Behavior & diet

The eating habits of North American Suburban Plush Turtles vary greatly due to individual tastes and preferences. Unlike warm-blooded animals, their metabolism doesn't necessarily drive their appetite; instead, they can just lessen their activity to "couch potato" level, retreat into their shells and halt their food intake until better options, or the pizza delivery man, arise. However, most Plush Turtles would rather pig out and enjoy each meal as though it was their last! North American Suburban Plush Turtles are opportunistic omnivores and will feed on a variety of meals and snacks. There are many foods which are universally enjoyed by North American Suburban Plush Turtle, which include pizza, coffee, beans, burgers, French fries, various fruits, hoagies, sushi, turkey dinner with all the trimmings, cakes, pies, cookies, quiche, candy, steak, potatoes, and more. True to their terrapin heritage, some North American Suburban Plush Turtles will partake in the occasional snack of earthworms, snails, slugs, grubs, beetles, flies (they particularly favor the bodies and leave the heads), and fire ants (for their spicy flavor). Many times, they will eat an item of food just because it looks and smells edible, such as jerky, pork rinds or potato chips, even though the food item may be unhealthy or totally void of nutritional value. North American Suburban Plush Turtles are also known to have consumed beans, lentils, or certain vegetables making themselves flatulent, and therefore intolerable to polite company. Anecdotal evidence suggests that hatchling North American Suburban Plush Turtles can pass gas forcefully enough to blow the doors off a well-maintained barn. There is as yet no concrete evidence to support this theory.
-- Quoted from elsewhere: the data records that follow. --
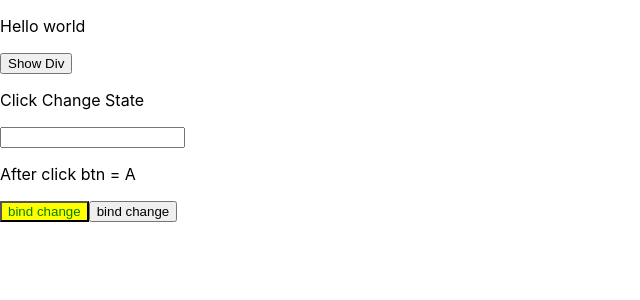
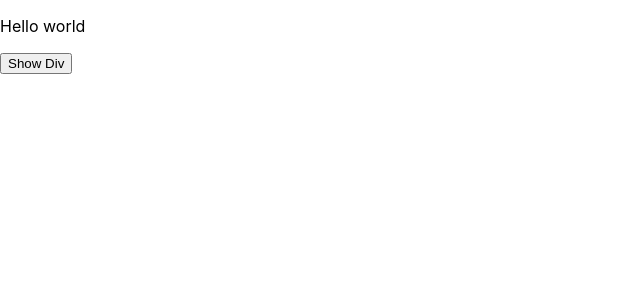
Before and after one commit to Linlijian/LearnReact, a React (Create React App) app: page / in a window 1280 px wide. Shown: the top 300 px of the page, without its empty margins (0-640 px from the left). Built offline with nearby package versions, Linux system fonts and the light colour scheme.

Commit message:
#10 map index for delete

```diff
--- a/src/MasterPage/App.js
+++ b/src/MasterPage/App.js
@@ -17,25 +17,15 @@ class App extends Component {
     isShowDiv: false
   }
 
-  onClickChnageState = () => {
-    this.setState({ name: 'Ong' })
-  }
-
-  onChnageState = (event) => {
-    this.setState({ name: event.target.value })
-  }
-
-  fnChange = (data) => {
-    this.setState({ name: data })
-  }
-
-  awrChange = (awr) => {
-    this.setState({ name: awr })
-  }
-
   onClickShowDiv = () => {
     const show = this.state.isShowDiv
     this.setState({ isShowDiv: !show })
+  }
+
+  onChickDelete = (personIndex) => {
+    const person = this.state.person
+    person.splice(personIndex, 1)
+    this.setState({ person: person })
   }
 
   render() {
@@ -50,14 +40,8 @@ class App extends Component {
     if (this.state.isShowDiv) {
       person = (
         <div>
-          <Person name={'A'} />
-          <Person >props children</Person >
-
-          <Person name={this.state.name} >{this.state.age}</Person >
-          <Person name={this.state.person[0].name} >{this.state.person[0].age}</Person >
-
-          {this.state.person.map(person => {
-            return <Person name={person.name} >{person.age}</Person>
+          {this.state.person.map((person, index) => {
+            return <Person name={person.name} click={() => this.onChickDelete(index)}>{person.age}</Person>
           })}
         </div>
       )
@@ -68,13 +52,7 @@ class App extends Component {
         <p>Hello world</p>
         <button onClick={this.onClickShowDiv}>Show Div</button>
         {person}
-        <p onClick={this.onClickChnageState}>Click Change State</p>
 
-        <input type="text" onChange={this.onChnageState}></input>
-        <br />
-        <p>After click btn = {this.state.name}</p>
-        <button style={colorBtn} onClick={this.fnChange.bind(this, this.state.person[0].age)}>bind change</button>
-        <button onClick={() => this.awrChange(this.state.person[1].age)}>bind change</button>
       </div>
     );
   }
--- a/src/Person/Person.js
+++ b/src/Person/Person.js
@@ -3,7 +3,7 @@ import './Person.css'
 
 const Person = (props) => {
     return (
-        <div className="Person">
+        <div className="Person" onClick={props.click}>
             <p>Person this here. My name {props.name}</p>
             <p>{props.children}</p>
         </div>
```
Thousands of North American Suburban Plush Turtles are brought home from the wilds of the toy store every year. Captive turtles may complain and rebel furiously if they aren't fed, watered, and pampered properly. Although North American Suburban Plush Turtles may make hardy housemates, they are very difficult to keep owing to their many requirements. They require diversity of entertainments, run of the house, an assortment of junk foods, broadband Internet access, comfortable and clean surroundings, companionship, ego stroking, a 400 thread-count basking area (for basking in their own glory as well as for sleeping). While many humans find the company of the North American Suburban Plush Turtle enjoyable and rewarding, they (the turtles) can be quite demanding and are known to take over entire households.